Cat Hygiene – Training Your Cat To Be Clean

Cat Hygiene

Training your cat to be clean is no that difficult as cats are clean animals by nature and most of them can be successfully house-trained by the time they are eight weeks old. Kittens are usually taught by their mothers to be clean from the age of about three weeks, but there are a number of things that you can do to offer a helping hand. Be firm, consistent and, above all, don’t punish a cat that has an ‘accident’. It won’t do any good and it may cause your cat to question its trust in you.

Cats are usually fastidiously clean. Kittens learn how to keep themselves clean from watching their mothers, but owners can introduce kittens to a litter tray once they are a few weeks old.

Cat HygieneIf kittens spent all their time outside on soft earth, they wouldn’t need toilet training. Their urge to use a customary place and to dig and bury their faeces is an inborn one. They cannot, however, do this if they have nothing in which to dig, and cats that live on hard floors, will relieve themselves anywhere.

TOILET TRAINING A CAT

Provide a litter tray in a secluded spot from the age of two and a half weeks or they will soon establish their own location – a habit which may then be hard to break. The mother cat may pick up the kittens and place them in the tray hut, failing that, you should do it. The best time is after meals.

ACCIDENTS MAY HAPPEN

If your kitten has an accident, clean the area thoroughly with hot water and disinfectant. Apply white vinegar or a special-purpose chemical from a pet shop to remove the smell, or the kitten may be attracted by its own scent and use the area again.

If the kitten is allowed outside, choose a period of dry weather and move the litter tray progressively nearer the outside. Provide and teach it how to use a cat flap so it may go in and out.

Q. My cat knows how to be clean, but since the recent arrival of a new cat she often pees on the carpet. Why?

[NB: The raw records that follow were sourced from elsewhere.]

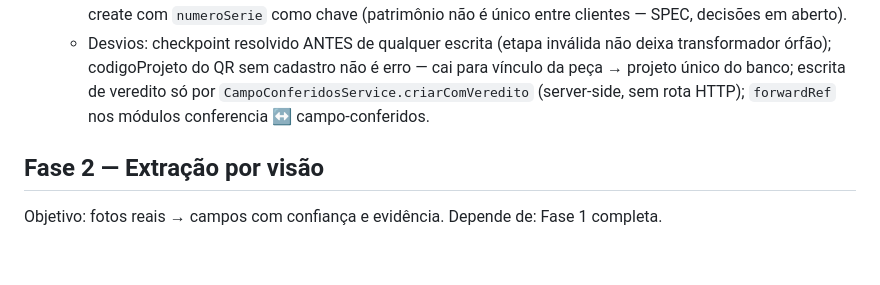
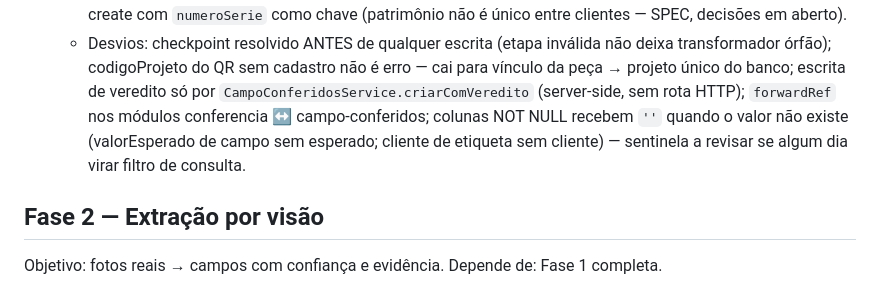
Before and after one commit to vctorgriggi/HackStars-Equipe3, a Markdown page: PLAN.md, the part around one of its changes. Rendered like a GitHub page; blank space fills up the shorter version.

Commit message:
docs: fecha rodada nucleo (marcador @ 3472869; sentinela '' registrada na T1.3)
Co-Authored-By: Claude Fable 5 <noreply@anthropic.com>

```diff
--- a/PLAN.md
+++ b/PLAN.md
@@ -104,7 +104,10 @@ Depende de: Fase 0 completa.
     não deixa transformador órfão); codigoProjeto do QR sem cadastro não é
     erro — cai para vínculo da peça → projeto único do banco; escrita de
     veredito só por `CampoConferidosService.criarComVeredito` (server-side,
-    sem rota HTTP); `forwardRef` nos módulos conferencia ↔ campo-conferidos.
+    sem rota HTTP); `forwardRef` nos módulos conferencia ↔ campo-conferidos;
+    colunas NOT NULL recebem `''` quando o valor não existe (valorEsperado de
+    campo sem esperado; cliente de etiqueta sem cliente) — sentinela a revisar
+    se algum dia virar filtro de consulta.
 
 ## Fase 2 — Extração por visão
 
```
Also changed, not shown: other parts of PLAN.md (+1 -1 lines).
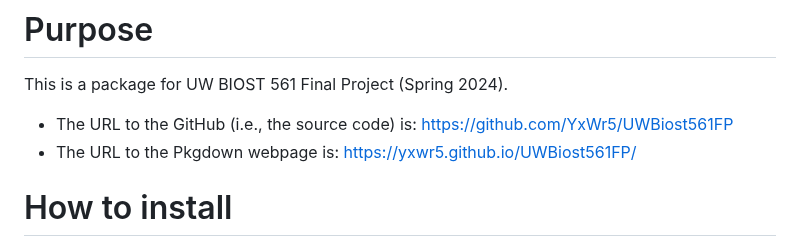
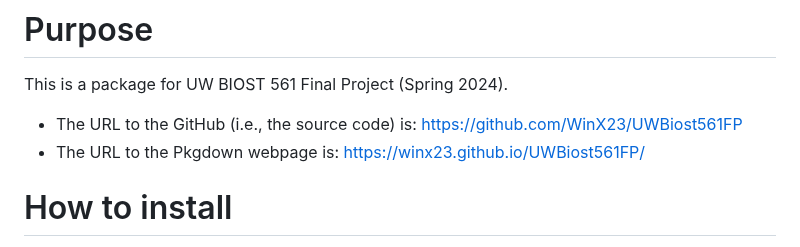
Before and after one commit to WinX23/UWBiost561FP, a Markdown page: README.md, the part around the change. Drawn GitHub-style.

```diff
--- a/README.md
+++ b/README.md
@@ -5,8 +5,8 @@ output: github_document
 # Purpose
 This is a package for UW BIOST 561 Final Project (Spring 2024).
 
-- The URL to the GitHub (i.e., the source code) is: https://github.com/YxWr5/UWBiost561FP
-- The URL to the Pkgdown webpage is: https://yxwr5.github.io/UWBiost561FP/
+- The URL to the GitHub (i.e., the source code) is: https://github.com/WinX23/UWBiost561FP
+- The URL to the Pkgdown webpage is: https://winx23.github.io/UWBiost561FP/
 
 # How to install
 This package is called `UWBiost561FP`. To install, run the following code (in R):
```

She’s reacting to the new arrival by marking her territory. Clean the soiled area thoroughly and remove all trace of her scent. You can also try feeding her close to the soiled area as a cat will rarely soil close to where she eats.

Q. My cat consistently refuses to use her litter tray. Why?

Maybe the litter is not being changed often enough, or perhaps the tray’s location is wrong. Try moving it to a quiet spot, as cats are very keen on their privacy.

Q. Should I rub a kitten’s nose in its urine or droppings after an accident?

No. It may associate that area with the scent and come to regard it as its permanent ‘toilet’.

  • An orphaned kitten is more difficult to house train.
  • Cat litter was invented by an American, Edward Lowe, in 1947. His discovery made a huge difference for the growing number of urban cat owners.
  • Cats bury their faeces in the wild in order to conceal their presence from predators.